Wall Street applauded, but the huzzahs never got beyond Gotham. The late Charles Ross, who was doing a yeoman job covering the story for the San Diego Union, called Edison and demanded an explanation. The response was typical Edison prevarication: it issued a press release saying it had never had such plans. Allen had mistakenly inserted the sentences into the Wall Street speech. Ross dug up internal documents clearly showing that the Edison board had been fully informed of the plan, and Edison executives had been briefed on it the night before Allen’s speech. Still, Edison’s public relations machine stuck to the fable that Allen had mistakenly mentioned the scheme in his speech. Despite this denial, securities analysts for the next couple of months would mention in their reports that Edison stockholders might get some of the merger savings. Analysts normally get their information straight from the company they are reporting on.
By this time, Mayor Maureen O’Connor could only chuckle that this blockheaded episode of corporate fabrication was typical of Edison. The company was mistakenly known for its shrewd lobbying and public relations, but it couldn’t stop stumbling over its own lies. She had an easy time persuading the city council to oppose Edison’s raid. After the merger was turned down, I tried to make friends with San Diego Gas & Electric brass. Over one lunch, I learned that after San Diego Gas & Electric had surrendered, Page went to Edison and suggested that he become an officer. Had I known that, I would have written at the time that it would never work. Page is an engineer. He would never have fit into Edison’s lobby/political culture.
The city hired Washington, D.C. law firms that specialized in utilities matters. I found that they refused to be optimistic. One lawyer who was dealing with the Federal Energy Regulatory Commission warned me, “These regulators are not put there to block mergers.” Indeed, Wall Street was predicting a consolidation wave among the nation’s utilities.

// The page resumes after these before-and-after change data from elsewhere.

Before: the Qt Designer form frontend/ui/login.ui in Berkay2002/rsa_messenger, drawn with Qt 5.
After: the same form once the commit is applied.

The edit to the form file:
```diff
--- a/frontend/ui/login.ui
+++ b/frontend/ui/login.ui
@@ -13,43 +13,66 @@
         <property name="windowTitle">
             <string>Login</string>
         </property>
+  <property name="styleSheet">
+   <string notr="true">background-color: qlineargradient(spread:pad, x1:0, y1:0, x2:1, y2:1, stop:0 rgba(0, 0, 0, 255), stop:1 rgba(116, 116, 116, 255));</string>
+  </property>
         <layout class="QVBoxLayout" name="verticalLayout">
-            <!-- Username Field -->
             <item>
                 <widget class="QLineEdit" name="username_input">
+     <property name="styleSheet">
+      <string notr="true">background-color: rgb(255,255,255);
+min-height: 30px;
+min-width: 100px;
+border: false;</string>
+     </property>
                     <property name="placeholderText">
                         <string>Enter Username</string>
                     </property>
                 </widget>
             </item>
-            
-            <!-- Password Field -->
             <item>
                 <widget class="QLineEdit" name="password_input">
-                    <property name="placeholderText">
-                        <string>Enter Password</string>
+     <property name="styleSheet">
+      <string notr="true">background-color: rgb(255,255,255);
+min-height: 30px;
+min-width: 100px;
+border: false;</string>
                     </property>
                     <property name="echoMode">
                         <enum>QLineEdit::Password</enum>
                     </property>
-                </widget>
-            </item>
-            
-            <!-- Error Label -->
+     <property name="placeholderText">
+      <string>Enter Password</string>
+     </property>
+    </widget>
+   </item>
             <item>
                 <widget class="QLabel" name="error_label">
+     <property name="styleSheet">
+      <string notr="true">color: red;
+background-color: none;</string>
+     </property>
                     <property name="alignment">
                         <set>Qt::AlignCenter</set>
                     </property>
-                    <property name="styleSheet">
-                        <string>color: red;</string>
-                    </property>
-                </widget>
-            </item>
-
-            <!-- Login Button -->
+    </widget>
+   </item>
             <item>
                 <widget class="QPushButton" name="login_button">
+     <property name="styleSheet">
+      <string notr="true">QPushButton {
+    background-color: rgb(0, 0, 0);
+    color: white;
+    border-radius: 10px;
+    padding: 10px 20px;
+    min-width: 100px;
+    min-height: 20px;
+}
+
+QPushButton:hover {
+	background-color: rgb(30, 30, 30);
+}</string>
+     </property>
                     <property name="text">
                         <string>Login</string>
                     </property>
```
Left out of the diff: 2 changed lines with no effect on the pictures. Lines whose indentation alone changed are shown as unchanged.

Edison had the edge, but it didn’t have the smarts. With a push from San Diego lobbyists and legislators, a number of bills were introduced into the legislature to defeat the merger. However, San Diego was fighting a lobbying machine in Edison. Edison spent its time and energy fighting each of those bills and appeared to be neglecting a major issue: a merger of utilities as large as these could adversely affect competition. This was all taking place during the presidency of George H. W. Bush, who followed the pro-competition, pro-free-market theology of Ronald Reagan. San Diego repeated and repeated that Edison’s bid was “anticompetitive.”
In 1991, it became evident that regulators didn’t like this merger. Administrative law judges from the California Public Utilities Commission thumbed it down. So did the commission itself, unanimously. The Federal Energy Regulatory Commission joined the thumbs-down parade. By May of 1991 it was all over. Edison threw in the towel. It had spent about $100 million on communications expenses and legal fees. By contrast, the Coalition for Local Control, the San Diego group opposing the Merger Most Foul, had spent only $80,000.
Among regulators, the argument against concentration of power in a monopoly was important. But I always believed that Edison’s bumbling and bullying may have been an equally important force in convincing regulators that this merger would never work.